Mark Levenson has a deep understanding of the sacrifices American soldiers made during WWI.
“My great uncle Benjamin Rutstein served in World War I and he was killed on July 15, 1918,” Levenson said.
Levenson, whose family is Jewish - some who immigrated from Russia, says his great uncle made the ultimate sacrifice during the war to protect American liberties.
“America was free America was democracy. It was open to all,” he said.
Veterans Day this year comes 100 years to the day after the end of WWI.
During a Veterans Day Centennial ceremony at the State House Sunday Levenson was among those who gave solemn remarks along with Lieutenant Governor Karyn Polito, other dignitaries, vets and service members.
Lt. Gov Karyn Polito: “We believe in this country so deeply and so greatly that there’s sacrifice was worth it.”
Former Prisoner of War Timothy Sullivan lit a candle in honor of all Prisoners of War.
“I went on a 10,000 foot parachute ride. Got captured immediately,” Sullivan said. “Taken it to Hanoi the next morning.”
For Sullivan this day is about learning from the past.
“World war one was supposed to be the war to end all wars,” Sullivan said.
But WWI did not end all wars. Many more would follow, many more people would serve and many would not come home.
“All the veterans who fought and also for our country service and sacrifice,” Levenson said.

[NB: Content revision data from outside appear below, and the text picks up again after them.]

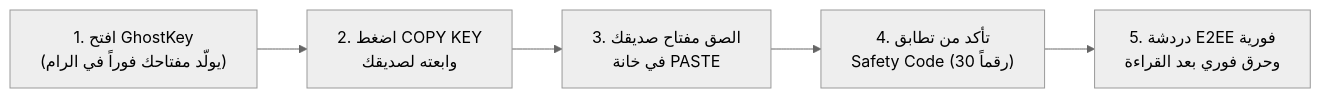
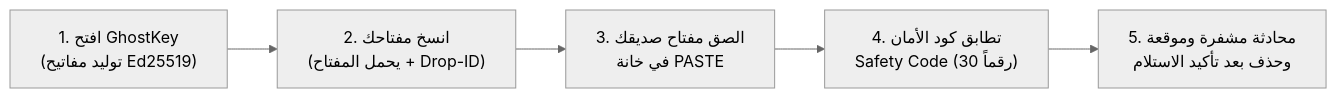
One commit to ahmed-elbasyony123/Anti-jail changed the second of 2 diagrams in README.md. Above: the diagram before and after it, drawn with Mermaid (neutral theme). The commit also changed other lines of this file, not shown here.

Commit message:
docs: update README for protocol v2 architecture, Ed25519, and security audit status

````diff
--- a/README.md
+++ b/README.md
@@ -113,7 +157,7 @@
 ```mermaid
 flowchart LR
-    A["1. افتح GhostKey\n(يولّد مفتاحك فوراً في الرام)"] --> B["2. اضغط COPY KEY\nوابعته لصديقك"]
+    A["1. افتح GhostKey\n(توليد مفاتيح Ed25519)"] --> B["2. انسخ مفتاحك\n(يحمل المفتاح + Drop-ID)"]
     B --> C["3. الصق مفتاح صديقك\nفي خانة PASTE"]
-    C --> D["4. تأكد من تطابق\nSafety Code (30 رقماً)"]
-    D --> E["5. دردشة E2EE فورية\nوحرق فوري بعد القراءة"]
+    C --> D["4. تطابق كود الأمان\nSafety Code (30 رقماً)"]
+    D --> E["5. محادثة مشفرة وموقعة\nوحذف بعد تأكيد الاستلام"]
 ```
````
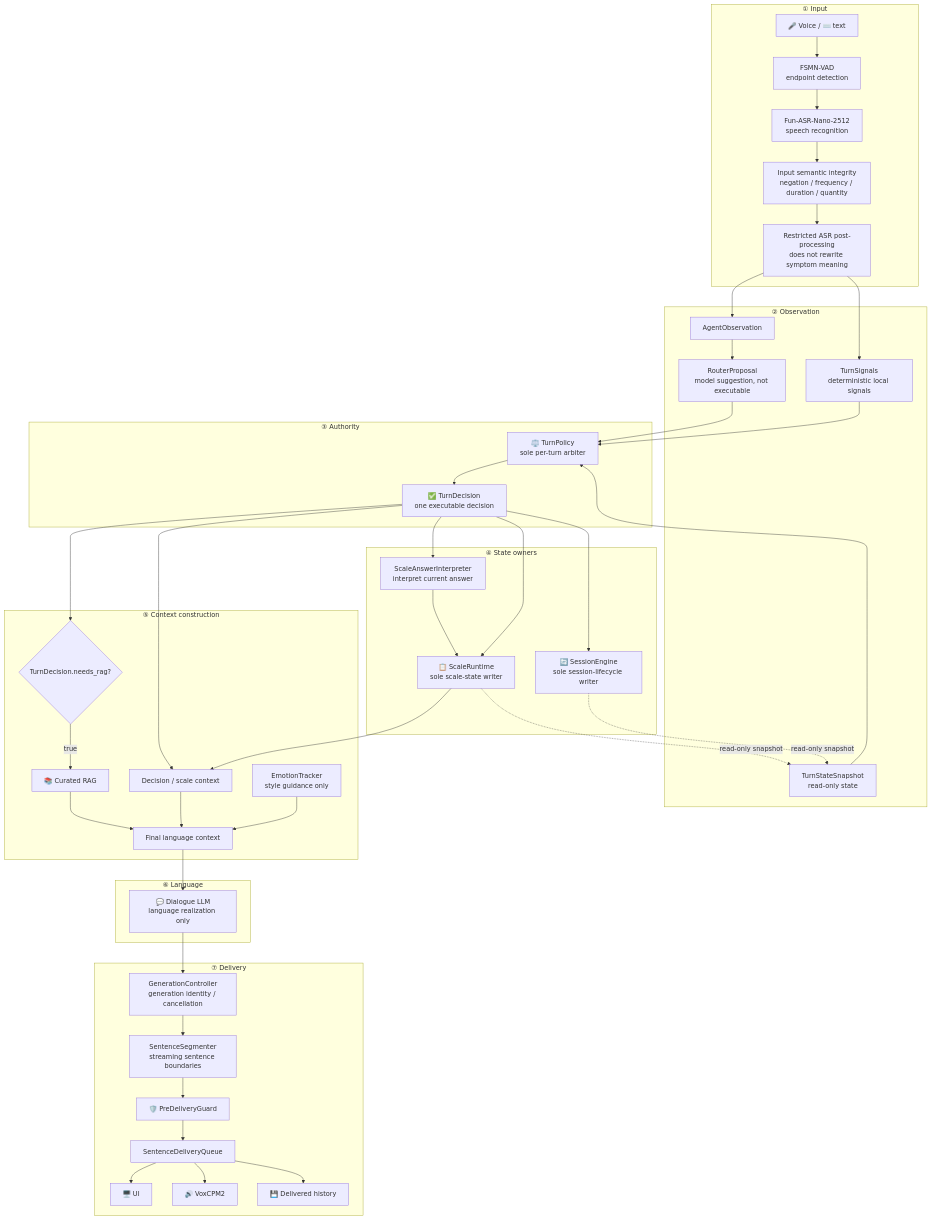
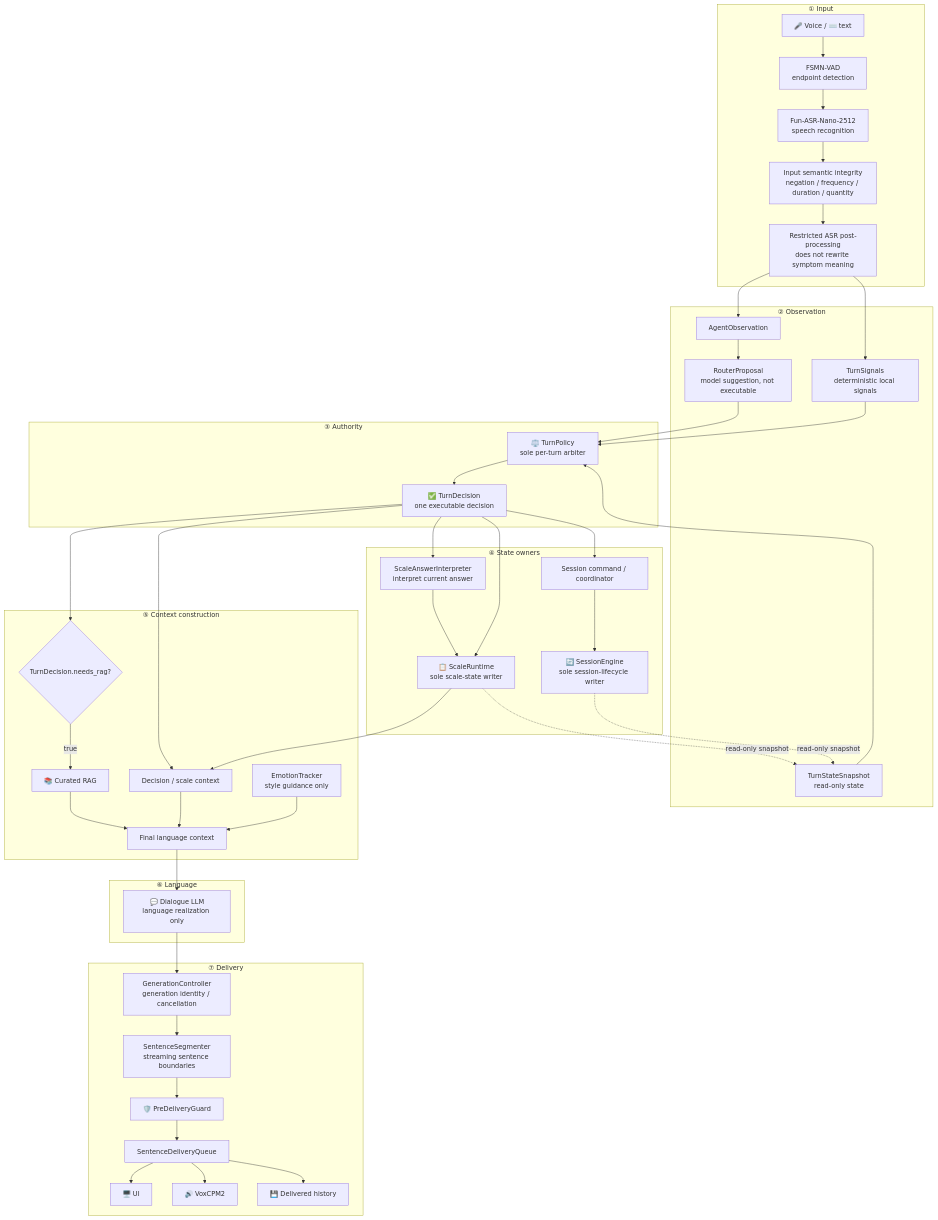
The sixth of 10 diagrams in README.md (jersery66/voicechat3), drawn with Mermaid before and after one commit. The commit also changed other lines of this file, not shown here.

````diff
--- a/README.md
+++ b/README.md
@@ -1121,76 +1129,78 @@
 ```mermaid
 flowchart TB
     subgraph INPUT["① Input"]
         U["🎤 Voice / ⌨️ text"]
         VAD["FSMN-VAD<br/>endpoint detection"]
         ASR["Fun-ASR-Nano-2512<br/>speech recognition"]
         SEM["Input semantic integrity<br/>negation / frequency / duration / quantity"]
         CLEAN["Restricted ASR post-processing<br/>does not rewrite symptom meaning"]
         U --> VAD
         VAD --> ASR
         ASR --> SEM
         SEM --> CLEAN
     end
     subgraph OBS["② Observation"]
         AO["AgentObservation"]
         RP["RouterProposal<br/>model suggestion, not executable"]
         TS["TurnSignals<br/>deterministic local signals"]
         SNAP["TurnStateSnapshot<br/>read-only state"]
         AO --> RP
     end
     subgraph AUTH["③ Authority"]
         TP["⚖️ TurnPolicy<br/>sole per-turn arbiter"]
         TD["✅ TurnDecision<br/>one executable decision"]
         RP --> TP
         TS --> TP
         SNAP --> TP
         TP --> TD
     end
     subgraph STATE["④ State owners"]
         SAI["ScaleAnswerInterpreter<br/>interpret current answer"]
         SR["📋 ScaleRuntime<br/>sole scale-state writer"]
+        CMD["Session command / coordinator"]
         SE["🔄 SessionEngine<br/>sole session-lifecycle writer"]
         TD --> SAI
         SAI --> SR
         TD --> SR
-        TD --> SE
+        TD --> CMD
+        CMD --> SE
     end
     subgraph CONTEXT["⑤ Context construction"]
         RAG{"TurnDecision.needs_rag?"}
         KB["📚 Curated RAG"]
         DC["Decision / scale context"]
         ET["EmotionTracker<br/>style guidance only"]
         CTX["Final language context"]
         TD --> RAG
         RAG -->|true| KB
         KB --> CTX
         TD --> DC
         DC --> CTX
         ET --> CTX
     end
     subgraph LANGUAGE["⑥ Language"]
         LLM["💬 Dialogue LLM<br/>language realization only"]
         CTX --> LLM
     end
     subgraph DELIVERY["⑦ Delivery"]
         GC["GenerationController<br/>generation identity / cancellation"]
         SS["SentenceSegmenter<br/>streaming sentence boundaries"]
         PG["🛡️ PreDeliveryGuard"]
         DQ["SentenceDeliveryQueue"]
         UI["🖥️ UI"]
         TTS["🔊 VoxCPM2"]
         HIST["💾 Delivered history"]
         LLM --> GC
         GC --> SS
         SS --> PG
         PG --> DQ
         DQ --> UI
         DQ --> TTS
         DQ --> HIST
     end
     CLEAN --> AO
     CLEAN --> TS
     SR -.read-only snapshot.-> SNAP
     SE -.read-only snapshot.-> SNAP
     SR --> DC
 ```
````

The event was hosted by the Department of Veterans Services.